We finally found an open cafe, alongside of the road into Wutai. We got some good coffee, and one of the women operating the roadside cafe told us about the history of growing coffee in the southern mountain area. Apparently, the Japanese had discovered that coffee bushes grew well in the area, and produced flavorful beans. So they planted many of them. After the Japanese left Taiwan, the Rukai did not value the coffee bushes and tore many of them out of the hillsides to plant other stuff. After Typhoon Morakot, they discovered that mountainsides planted in coffee bushes had much less erosion that those planted with other things during severe rainfall. About the same time, the chief came back to the town and told everyone that they could make some good money growing, harvesting, and roasting the coffee beans. So they were learning how to do that, and planting more coffee bushes on the mountainside again.

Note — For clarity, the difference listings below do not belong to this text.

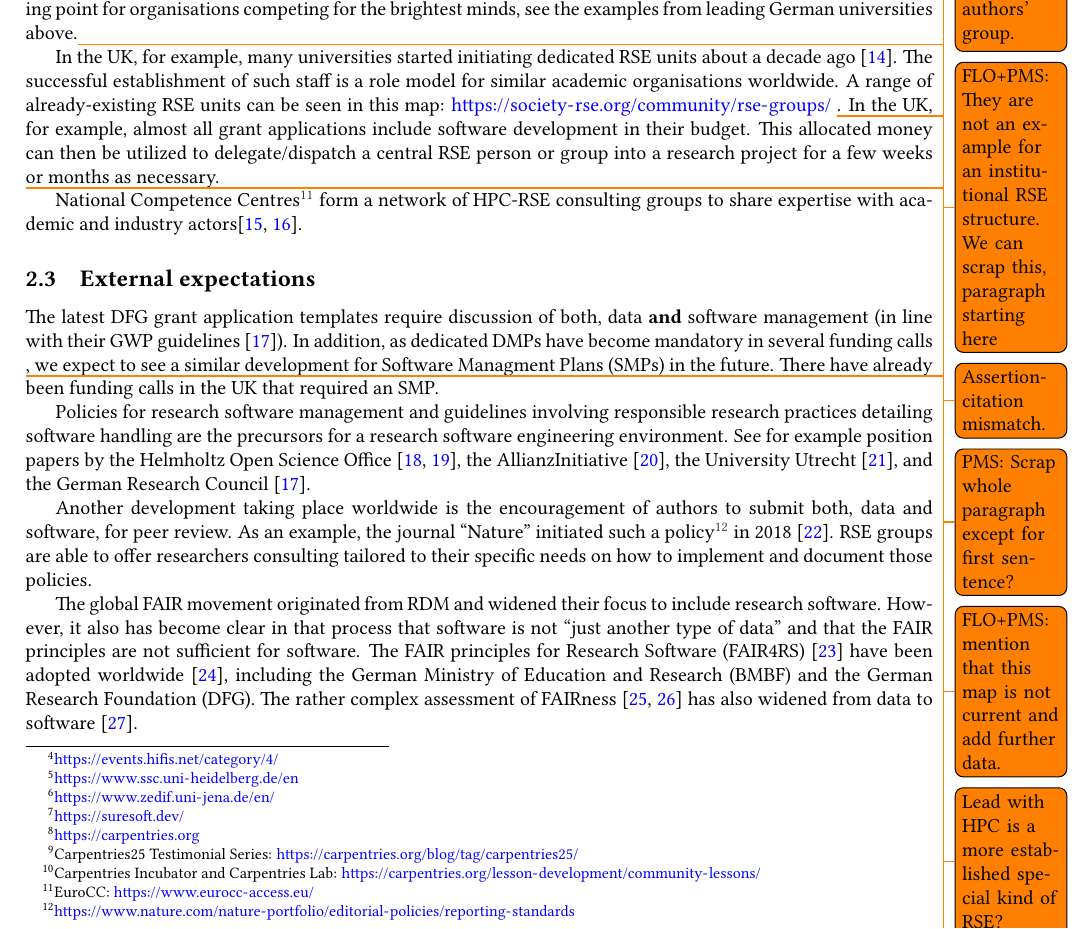
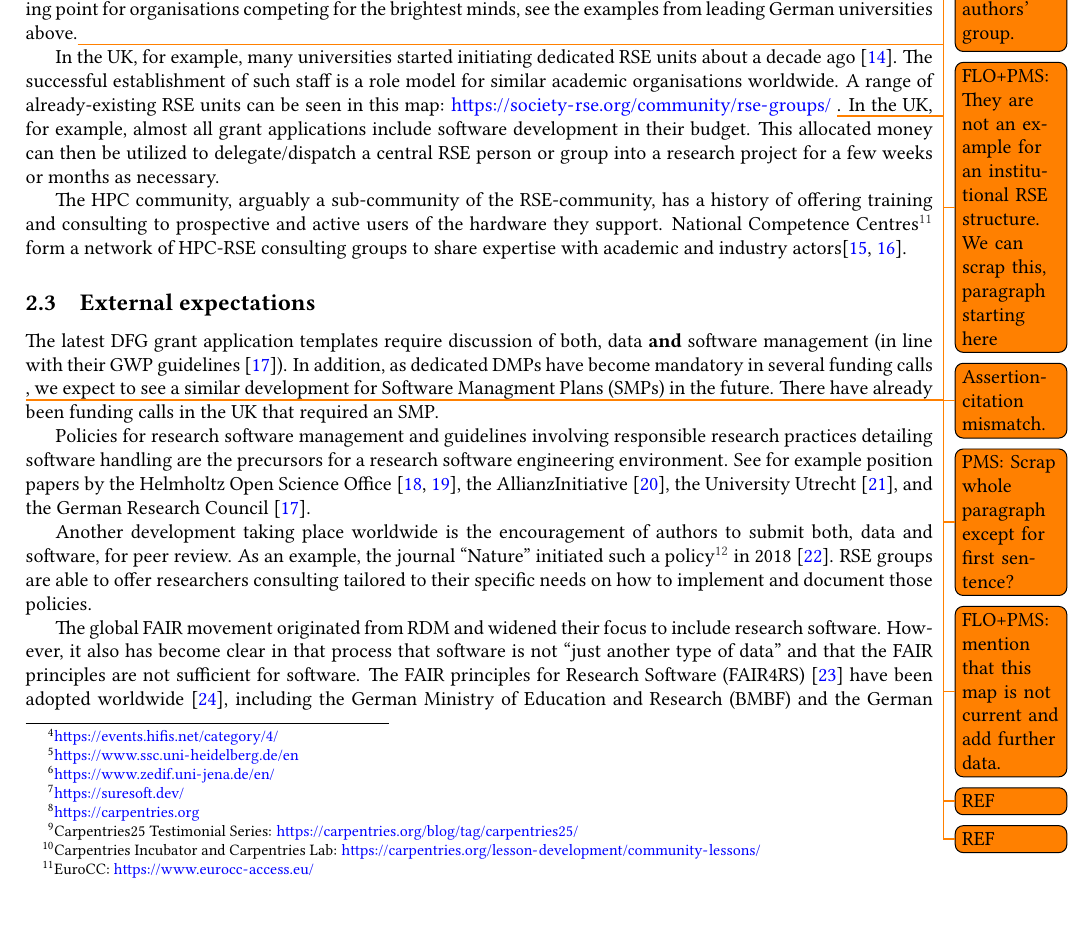
Before and after one commit to DE-RSE/2023_paper-RSE-groups, a LaTeX document (paper.tex): part of page 3 of 14, cut so that both start at the same text, the shorter picture padded with empty space. Compiled offline with pdfLaTeX; a LaTeX package or settings file that is missing is left out.

Commit message:
Mention history of HPC training/consulting

```diff
--- a/paper.tex
+++ b/paper.tex
@@ -182,7 +182,10 @@ A range of already-existing RSE units can be seen in this map: \url{https://soci
 In the UK, for example, almost all grant applications include software development in their budget.
 This allocated money can then be utilized to delegate/dispatch a central RSE person or group into a research project for a few weeks or months as necessary.
 
-\todo{Lead with HPC is a more established special kind of RSE?} National Competence Centres\footnote{EuroCC: \url{https://www.eurocc-access.eu/}} form a network of HPC-RSE consulting groups to share expertise with academic and industry actors\autocite{eurocc_success_stories_2023,eurocc_success_stories_2024}.
+The HPC community,
+arguably a sub-community of the RSE-community,
+has a history of offering training and consulting to prospective and active users of the hardware they support.
+National Competence Centres\footnote{EuroCC: \url{https://www.eurocc-access.eu/}} form a network of HPC-RSE consulting groups to share expertise with academic and industry actors\autocite{eurocc_success_stories_2023,eurocc_success_stories_2024}.
 
 \subsection{External expectations}
 
```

We stayed in Wutai for lunch (after the service was over and the restaurants opened.) Then we drove out of the mountains back to Pingtung, where we stopped at the Taiwan Indigenous People’s Cultural Park. In order to preserve aboriginal culture and resources, the government of Taiwan established the Taiwan Indigenous Culture Park in Pingtung County in 1987. The park is very large, about 82 hectares in area. In the photo below, you can see the mountains where the town of Wutai is located in the background.
Most Pingtung area tourist information sites recommend that you plan on spending all day here, as there is so much to see and do. We had only a few hours in the afternoon, so we saw only a small part of the park. Hopefully, I will get back to see it again sometime before we leave Taiwan, and I can write a much more detailed blog entry!

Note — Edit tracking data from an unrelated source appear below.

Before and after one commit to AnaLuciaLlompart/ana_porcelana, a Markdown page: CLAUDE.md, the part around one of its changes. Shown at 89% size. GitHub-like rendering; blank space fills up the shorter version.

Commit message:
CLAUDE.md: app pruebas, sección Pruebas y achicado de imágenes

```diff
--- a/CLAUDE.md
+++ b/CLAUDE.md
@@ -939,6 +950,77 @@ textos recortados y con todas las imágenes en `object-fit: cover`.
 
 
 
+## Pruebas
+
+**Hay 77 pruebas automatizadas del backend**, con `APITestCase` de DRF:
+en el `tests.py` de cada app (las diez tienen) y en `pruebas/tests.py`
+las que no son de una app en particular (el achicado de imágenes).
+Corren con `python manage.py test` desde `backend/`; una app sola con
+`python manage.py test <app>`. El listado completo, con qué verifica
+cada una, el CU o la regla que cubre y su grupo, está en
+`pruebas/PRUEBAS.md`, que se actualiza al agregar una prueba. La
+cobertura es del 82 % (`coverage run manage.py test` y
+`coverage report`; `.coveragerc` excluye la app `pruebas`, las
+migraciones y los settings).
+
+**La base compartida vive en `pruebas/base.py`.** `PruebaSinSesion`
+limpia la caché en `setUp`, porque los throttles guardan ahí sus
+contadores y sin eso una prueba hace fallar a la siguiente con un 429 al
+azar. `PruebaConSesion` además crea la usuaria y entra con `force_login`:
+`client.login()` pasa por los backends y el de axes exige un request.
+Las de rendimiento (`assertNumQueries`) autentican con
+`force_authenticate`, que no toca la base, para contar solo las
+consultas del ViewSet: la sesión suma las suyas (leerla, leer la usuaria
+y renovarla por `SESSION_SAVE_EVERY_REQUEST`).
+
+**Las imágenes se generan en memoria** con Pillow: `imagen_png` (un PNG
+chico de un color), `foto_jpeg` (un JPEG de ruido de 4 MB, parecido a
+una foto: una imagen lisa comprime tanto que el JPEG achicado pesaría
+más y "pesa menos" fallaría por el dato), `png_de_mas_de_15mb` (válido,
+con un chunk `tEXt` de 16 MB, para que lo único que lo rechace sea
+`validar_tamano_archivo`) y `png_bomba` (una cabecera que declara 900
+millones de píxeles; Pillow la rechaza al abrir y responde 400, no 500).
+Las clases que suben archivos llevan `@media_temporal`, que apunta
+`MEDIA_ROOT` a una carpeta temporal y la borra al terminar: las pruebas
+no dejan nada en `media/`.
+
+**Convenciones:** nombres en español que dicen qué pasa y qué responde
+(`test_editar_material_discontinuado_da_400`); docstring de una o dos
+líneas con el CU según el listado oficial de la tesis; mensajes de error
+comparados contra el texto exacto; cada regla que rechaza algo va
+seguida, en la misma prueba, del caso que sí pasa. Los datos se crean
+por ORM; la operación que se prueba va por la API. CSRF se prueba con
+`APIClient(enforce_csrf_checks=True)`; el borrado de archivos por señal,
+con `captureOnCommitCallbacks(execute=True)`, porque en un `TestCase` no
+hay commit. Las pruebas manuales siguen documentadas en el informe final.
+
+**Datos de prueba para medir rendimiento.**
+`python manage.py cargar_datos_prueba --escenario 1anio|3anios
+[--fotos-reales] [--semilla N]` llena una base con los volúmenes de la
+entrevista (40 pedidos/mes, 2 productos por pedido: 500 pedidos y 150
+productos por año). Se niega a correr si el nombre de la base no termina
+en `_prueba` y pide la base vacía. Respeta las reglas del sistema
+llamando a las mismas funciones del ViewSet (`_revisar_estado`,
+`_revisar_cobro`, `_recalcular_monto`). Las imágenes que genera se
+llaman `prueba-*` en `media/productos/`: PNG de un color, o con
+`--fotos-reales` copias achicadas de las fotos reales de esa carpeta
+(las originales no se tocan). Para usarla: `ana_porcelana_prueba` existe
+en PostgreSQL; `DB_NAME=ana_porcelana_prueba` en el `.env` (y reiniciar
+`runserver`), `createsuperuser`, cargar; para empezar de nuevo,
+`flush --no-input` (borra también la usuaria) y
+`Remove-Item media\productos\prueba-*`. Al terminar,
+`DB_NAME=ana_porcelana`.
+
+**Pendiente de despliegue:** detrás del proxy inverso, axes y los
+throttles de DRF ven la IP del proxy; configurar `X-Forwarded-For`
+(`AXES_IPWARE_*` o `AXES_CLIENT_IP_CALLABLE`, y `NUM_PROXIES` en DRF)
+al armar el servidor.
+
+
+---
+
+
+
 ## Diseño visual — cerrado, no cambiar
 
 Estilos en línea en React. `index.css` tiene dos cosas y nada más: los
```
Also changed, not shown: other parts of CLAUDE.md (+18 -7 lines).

There are several museums in the Taiwan Indigenous People’s Cultural Park. The one that we went inside had displays of some of the cultural practices of Taiwan’s aboriginal peoples.In the photo above, the aboriginals are using a ceremonial swing.
I did not have time to read the signs explaining this firecracker cannon. Hopefully.I can the next time I visit.

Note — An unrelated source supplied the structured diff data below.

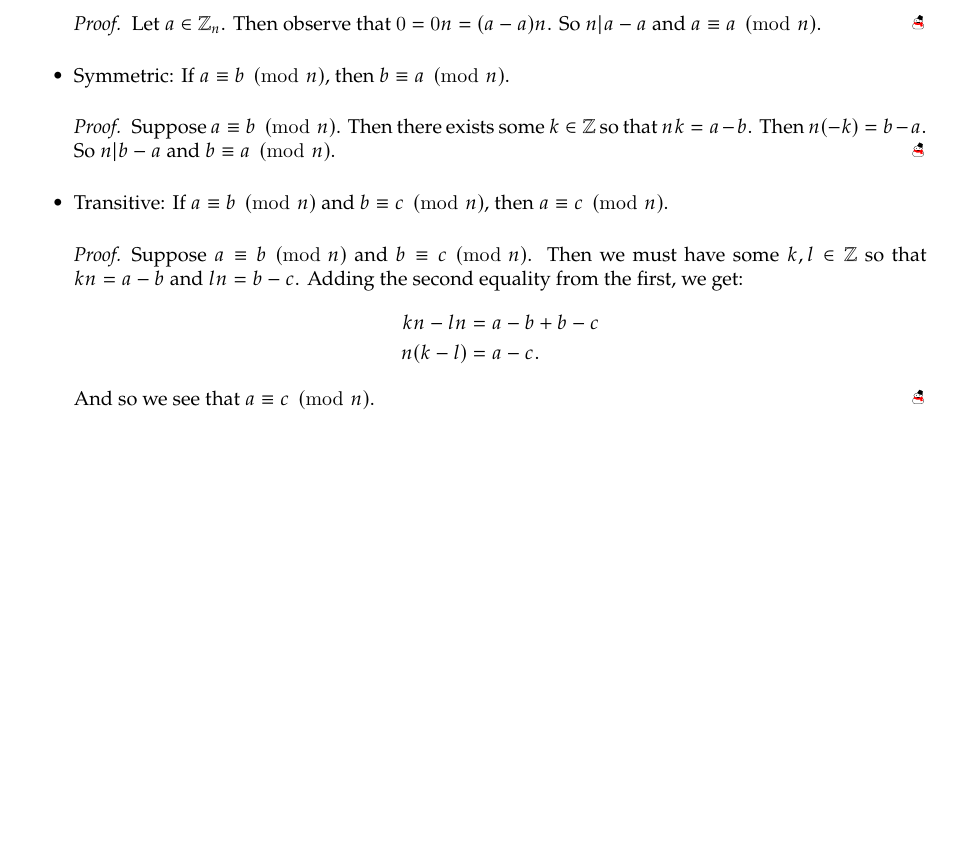
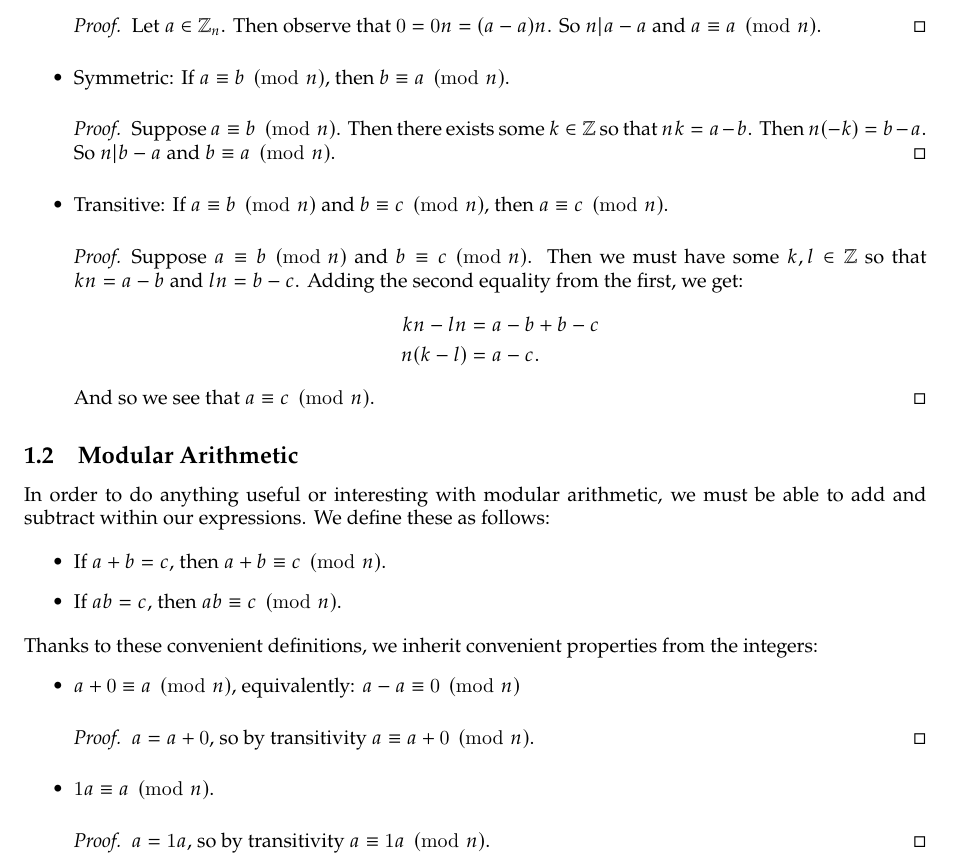
Before and after one commit to uofc-tboyko/cpsc-329-project, a LaTeX document (ModularInfo/main.tex, which reads ModularInfo/preamble.tex): part of the page, cut so that both start at the same text, the shorter picture padded with empty space. Compiled offline with pdfLaTeX.

Commit message:
updating modularinfor more

```diff
--- a/ModularInfo/main.tex
+++ b/ModularInfo/main.tex
@@ -36,4 +37,25 @@ Modular congruence is an equivalence relation. This means it is:
             And so we see that $a\equiv c\pmod{n}$.
         \end{proof}
 \end{itemize}
+
+\subsection{Modular Arithmetic}
+
+In order to do anything useful or interesting with modular arithmetic, we must be able to add and subtract within our expressions. We define these as follows:
+
+\begin{itemize}
+    \item If $a+b=c$, then $a+b\equiv c\pmod{n}$.
+    \item If $ab=c$, then $ab\equiv c\pmod{n}$.
+\end{itemize}
+Thanks to these convenient definitions, we inherit convenient properties from the integers:
+\begin{itemize}
+    \item $a+0\equiv a\pmod{n}$, equivalently: $a-a\equiv 0\pmod{n}$
+        \begin{proof}
+            $a=a+0$, so by transitivity $a\equiv a+0\pmod{n} $.
+        \end{proof}
+    \item $1a\equiv a\pmod{n}$.
+        \begin{proof}
+            $a=1a$, so by transitivity $a\equiv 1a\pmod{n} $.
+        \end{proof}
+\end{itemize}
+
 \end{document}
--- a/ModularInfo/preamble.tex
+++ b/ModularInfo/preamble.tex
@@ -11,9 +11,6 @@
 \usepackage{newpxtext}
 \usepackage{scsnowman}
 
-
-\makeqedsnowman
-
 \DeclareMathSizes{10}{10}{7}{5}
 
 %\color[rgb]{0.2,0.19,0.18}
```
Also changed, not shown: ModularInfo/main.tex (1 more changed lines).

The Taiwan Indigenous Peoples Cultural Park has traditional tribal homes, which are located according to each tribe’s tradition and lifestyle in areas throughout the park. The photo below shows a bridge over a river near the Paiwan/Rukai area. It has the hundred pacer snake on it.
We only had time to walk around two different sections of the park.
This section had large, long, rectangular houses built from wood, with slate floors
There were also people doing aboriginal cultural demonstrations in the park.
The highlight of the afternoon was a show featuring music and dancing put on a members of the many aboriginal groups in Taiwan.
There were lots of dancers and musicians in the show. The woman in the photo below shows the face painting typical of the Atayal aboriginal group.
I hope that we can go back here again sometime! There are still many things in the Pingtung area of Taiwan that I would like to see.